> [Dataset records]:
^^^^

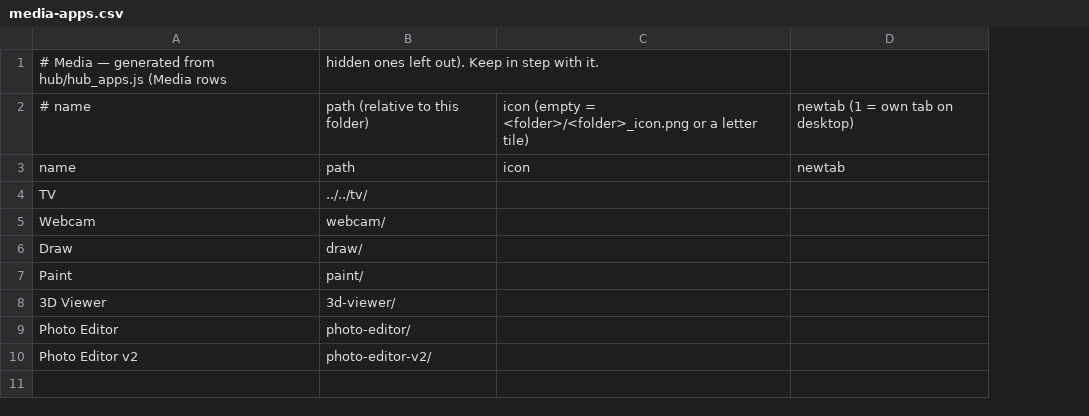
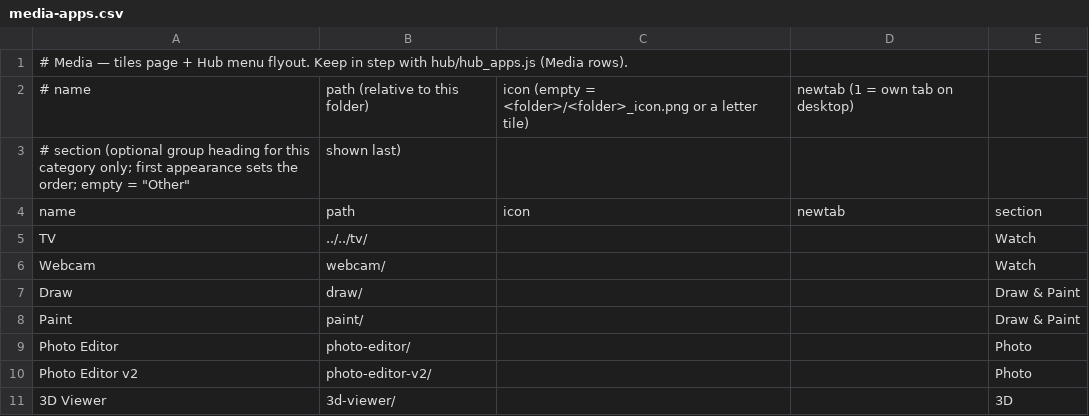
Before and after one commit to jor-teron/sites, a CSV file: apps/media/media-apps.csv, drawn as a sheet; removed rows and columns are numbered as before the commit, all else as after; the diff names each change by its address in the sheet, - before the commit and + after, or states it on an @@ line.

```diff
--- a/apps/media/media-apps.csv
+++ b/apps/media/media-apps.csv
+column E, rows 4-10: section | Watch | Watch | Draw & Paint | Draw & Paint | Photo | Photo
-row 1: # Media — generated from hub/hub_apps.js (Media rows | hidden ones left out). Keep in step with it.
+row 1: # Media — tiles page + Hub menu flyout. Keep in step with hub/hub_apps.js (Media rows).
+row 3: # section (optional group heading for this category only; first appearance sets the order; empty = "Other" | shown last)
@@ row 8 moved to row 11: 3D Viewer @@
```
Also changed, not shown: apps/favorite/favorite-apps.csv, apps/games/games-apps.csv, 22 other files.
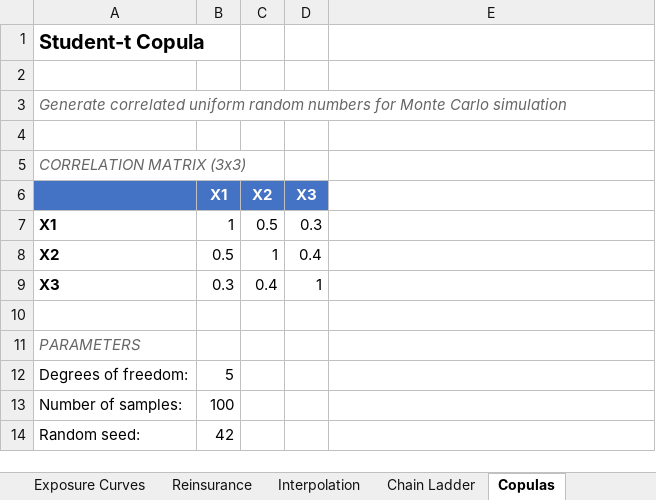
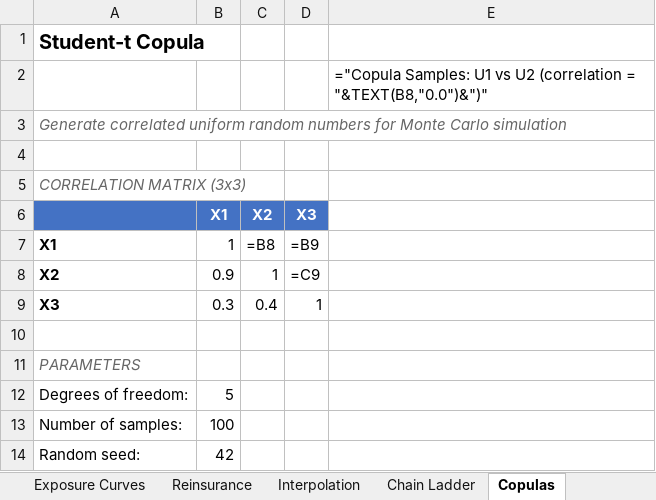
Before and after one commit to mdevans21/actuarial_add_in, an Excel workbook: excel/actuarial_add_in_v0.2.xlsm, sheet Copulas, drawn as a sheet; only a part is shown; values as stored, in another font and other column widths than the file's, no borders; formulas without a stored value are shown as written; charts and pictures and conditional formats not drawn; removed rows and columns are numbered as before the commit, all else as after; the diff covers the shown part only; the diff names each change by its address in the sheet, - before the commit and + after, or states it on an @@ line.

```diff
--- a/excel/actuarial_add_in_v0.2.xlsm (sheet Copulas)
+++ b/excel/actuarial_add_in_v0.2.xlsm (sheet Copulas)
-E2: (empty)
+E2: ="Copula Samples: U1 vs U2 (correlation = "&TEXT(B8,"0.0")&")"
-C7 (X2): 0.5
+C7 (X2): =B8
-D7 (X3): 0.3
+D7 (X3): =B9
-row 8: X2 | 0.5 | 1 | 0.4
+row 8: X2 | 0.9 | 1 | =C9
```
Also changed, not shown: 80 added rows elsewhere in this sheet, sheet Chain Ladder, sheet All Functions Test, charts or pictures, 6 other files.
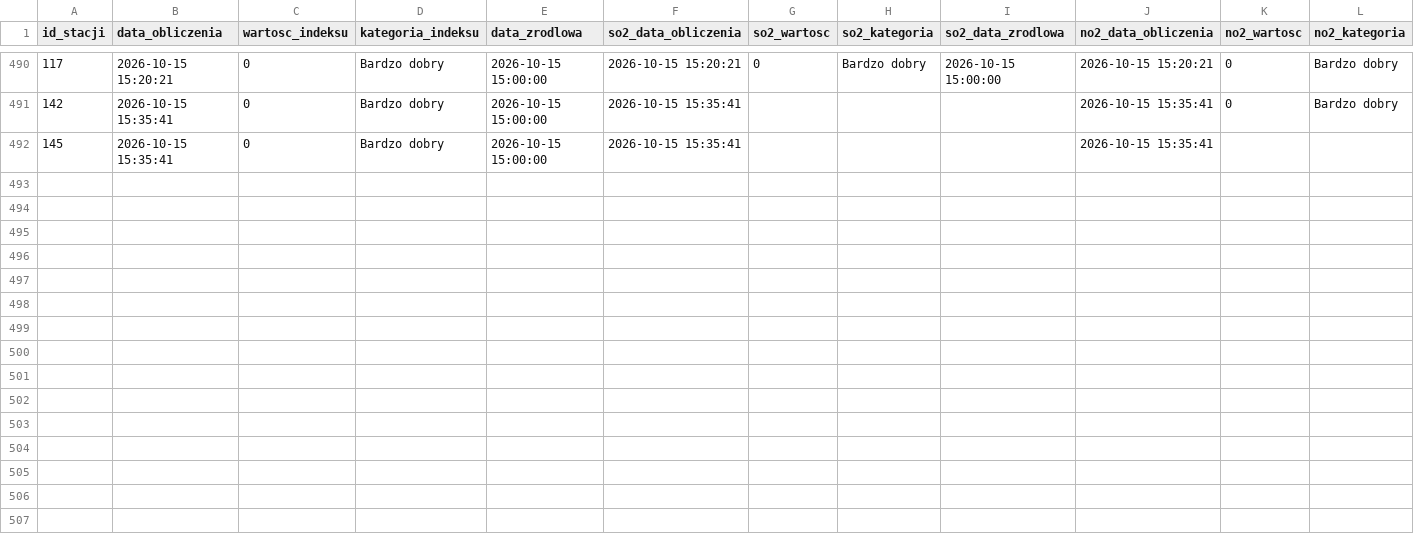
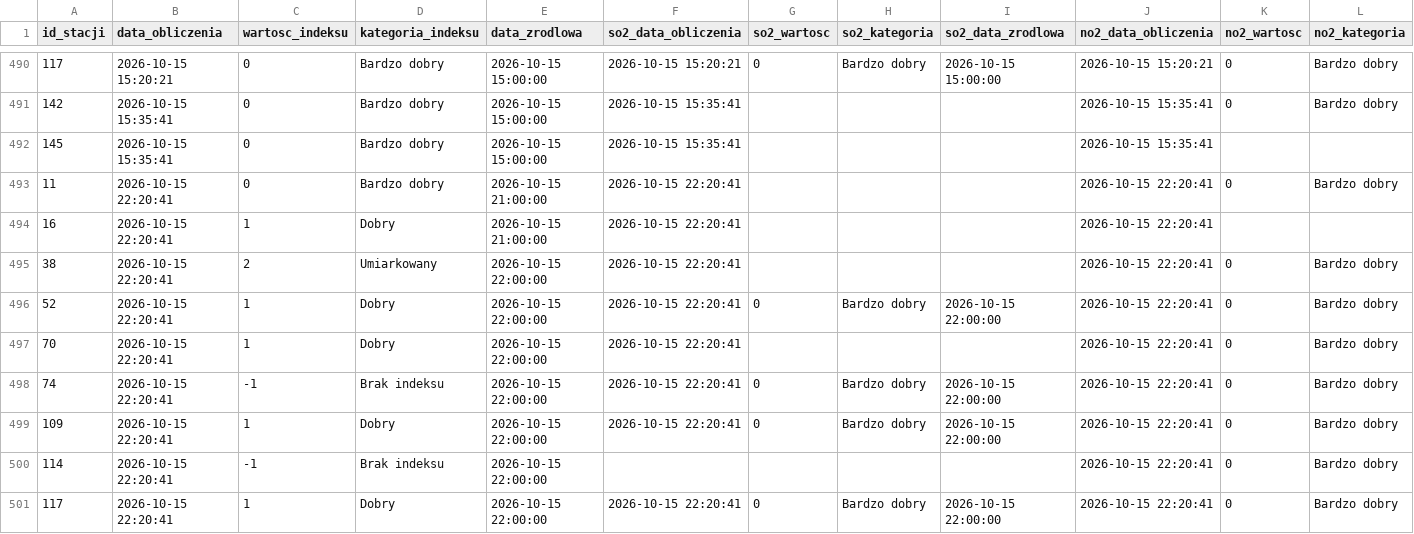
Before and after one commit to matbochenek42/GIOS_analiza_jakosci_powietrza, a CSV file: dane/powietrze/jakosc_powietrza_2026_10.csv, drawn as a sheet; only a part is shown, gaps mark what is left out; rows hold the shown columns only; the diff names each change by its address in the sheet, - before the commit and + after, or states it on an @@ line.

```diff
--- a/dane/powietrze/jakosc_powietrza_2026_10.csv
+++ b/dane/powietrze/jakosc_powietrza_2026_10.csv
+row 493: 11 | 2026-10-15 22:20:41 | 0 | Bardzo dobry | 2026-10-15 21:00:00 | 2026-10-15 22:20:41 |  |  |  | 2026-10-15 22:20:41 | 0 | Bardzo dobry
+row 494: 16 | 2026-10-15 22:20:41 | 1 | Dobry | 2026-10-15 21:00:00 | 2026-10-15 22:20:41 |  |  |  | 2026-10-15 22:20:41
+row 495: 38 | 2026-10-15 22:20:41 | 2 | Umiarkowany | 2026-10-15 22:00:00 | 2026-10-15 22:20:41 |  |  |  | 2026-10-15 22:20:41 | 0 | Bardzo dobry
+row 496: 52 | 2026-10-15 22:20:41 | 1 | Dobry | 2026-10-15 22:00:00 | 2026-10-15 22:20:41 | 0 | Bardzo dobry | 2026-10-15 22:00:00 | 2026-10-15 22:20:41 | 0 | Bardzo dobry
+row 497: 70 | 2026-10-15 22:20:41 | 1 | Dobry | 2026-10-15 22:00:00 | 2026-10-15 22:20:41 |  |  |  | 2026-10-15 22:20:41 | 0 | Bardzo dobry
+row 498: 74 | 2026-10-15 22:20:41 | -1 | Brak indeksu | 2026-10-15 22:00:00 | 2026-10-15 22:20:41 | 0 | Bardzo dobry | 2026-10-15 22:00:00 | 2026-10-15 22:20:41 | 0 | Bardzo dobry
+row 499: 109 | 2026-10-15 22:20:41 | 1 | Dobry | 2026-10-15 22:00:00 | 2026-10-15 22:20:41 | 0 | Bardzo dobry | 2026-10-15 22:00:00 | 2026-10-15 22:20:41 | 0 | Bardzo dobry
+row 500: 114 | 2026-10-15 22:20:41 | -1 | Brak indeksu | 2026-10-15 22:00:00 |  |  |  |  | 2026-10-15 22:20:41 | 0 | Bardzo dobry
+row 501: 117 | 2026-10-15 22:20:41 | 1 | Dobry | 2026-10-15 22:00:00 | 2026-10-15 22:20:41 | 0 | Bardzo dobry | 2026-10-15 22:00:00 | 2026-10-15 22:20:41 | 0 | Bardzo dobry
```
Also changed, not shown: 1 other file.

^^^^

> [Directions]:
Scan the records above. Return every line with "Keep" in it.

> [Solution below]:
-row 1: # Media — generated from hub/hub_apps.js (Media rows | hidden ones left out). Keep in step with it.
+row 1: # Media — tiles page + Hub menu flyout. Keep in step with hub/hub_apps.js (Media rows).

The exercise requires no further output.